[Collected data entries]
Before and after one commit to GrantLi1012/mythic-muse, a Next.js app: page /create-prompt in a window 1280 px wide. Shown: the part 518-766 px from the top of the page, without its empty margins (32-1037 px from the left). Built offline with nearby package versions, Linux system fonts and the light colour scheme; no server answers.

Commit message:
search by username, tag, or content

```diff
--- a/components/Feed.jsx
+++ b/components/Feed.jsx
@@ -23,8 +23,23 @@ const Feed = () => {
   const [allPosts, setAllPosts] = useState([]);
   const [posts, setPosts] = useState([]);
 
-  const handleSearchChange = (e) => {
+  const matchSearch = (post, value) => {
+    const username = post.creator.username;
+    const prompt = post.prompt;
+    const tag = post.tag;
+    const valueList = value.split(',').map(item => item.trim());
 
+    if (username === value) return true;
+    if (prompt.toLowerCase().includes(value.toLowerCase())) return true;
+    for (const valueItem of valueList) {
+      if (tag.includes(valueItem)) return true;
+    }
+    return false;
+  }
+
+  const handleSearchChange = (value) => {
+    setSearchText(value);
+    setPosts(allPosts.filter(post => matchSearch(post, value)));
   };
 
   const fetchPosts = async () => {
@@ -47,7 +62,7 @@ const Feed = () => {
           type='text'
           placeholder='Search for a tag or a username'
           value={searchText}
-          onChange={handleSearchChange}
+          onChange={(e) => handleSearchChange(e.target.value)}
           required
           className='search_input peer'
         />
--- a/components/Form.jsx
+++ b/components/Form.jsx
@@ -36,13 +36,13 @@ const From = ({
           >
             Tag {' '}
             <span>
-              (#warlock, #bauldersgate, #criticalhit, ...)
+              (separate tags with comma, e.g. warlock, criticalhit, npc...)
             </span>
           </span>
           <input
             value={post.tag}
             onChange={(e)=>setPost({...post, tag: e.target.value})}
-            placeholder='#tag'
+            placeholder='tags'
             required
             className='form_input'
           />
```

**EXERCISE:** Repeat the data in its entirety, word for word.

**FINISHED TASK:**
Before and after one commit to GrantLi1012/mythic-muse, a Next.js app: page /create-prompt in a window 1280 px wide. Shown: the part 518-766 px from the top of the page, without its empty margins (32-1037 px from the left). Built offline with nearby package versions, Linux system fonts and the light colour scheme; no server answers.

Commit message:
search by username, tag, or content

```diff
--- a/components/Feed.jsx
+++ b/components/Feed.jsx
@@ -23,8 +23,23 @@ const Feed = () => {
   const [allPosts, setAllPosts] = useState([]);
   const [posts, setPosts] = useState([]);
 
-  const handleSearchChange = (e) => {
+  const matchSearch = (post, value) => {
+    const username = post.creator.username;
+    const prompt = post.prompt;
+    const tag = post.tag;
+    const valueList = value.split(',').map(item => item.trim());
 
+    if (username === value) return true;
+    if (prompt.toLowerCase().includes(value.toLowerCase())) return true;
+    for (const valueItem of valueList) {
+      if (tag.includes(valueItem)) return true;
+    }
+    return false;
+  }
+
+  const handleSearchChange = (value) => {
+    setSearchText(value);
+    setPosts(allPosts.filter(post => matchSearch(post, value)));
   };
 
   const fetchPosts = async () => {
@@ -47,7 +62,7 @@ const Feed = () => {
           type='text'
           placeholder='Search for a tag or a username'
           value={searchText}
-          onChange={handleSearchChange}
+          onChange={(e) => handleSearchChange(e.target.value)}
           required
           className='search_input peer'
         />
--- a/components/Form.jsx
+++ b/components/Form.jsx
@@ -36,13 +36,13 @@ const From = ({
           >
             Tag {' '}
             <span>
-              (#warlock, #bauldersgate, #criticalhit, ...)
+              (separate tags with comma, e.g. warlock, criticalhit, npc...)
             </span>
           </span>
           <input
             value={post.tag}
             onChange={(e)=>setPost({...post, tag: e.target.value})}
-            placeholder='#tag'
+            placeholder='tags'
             required
             className='form_input'
           />
```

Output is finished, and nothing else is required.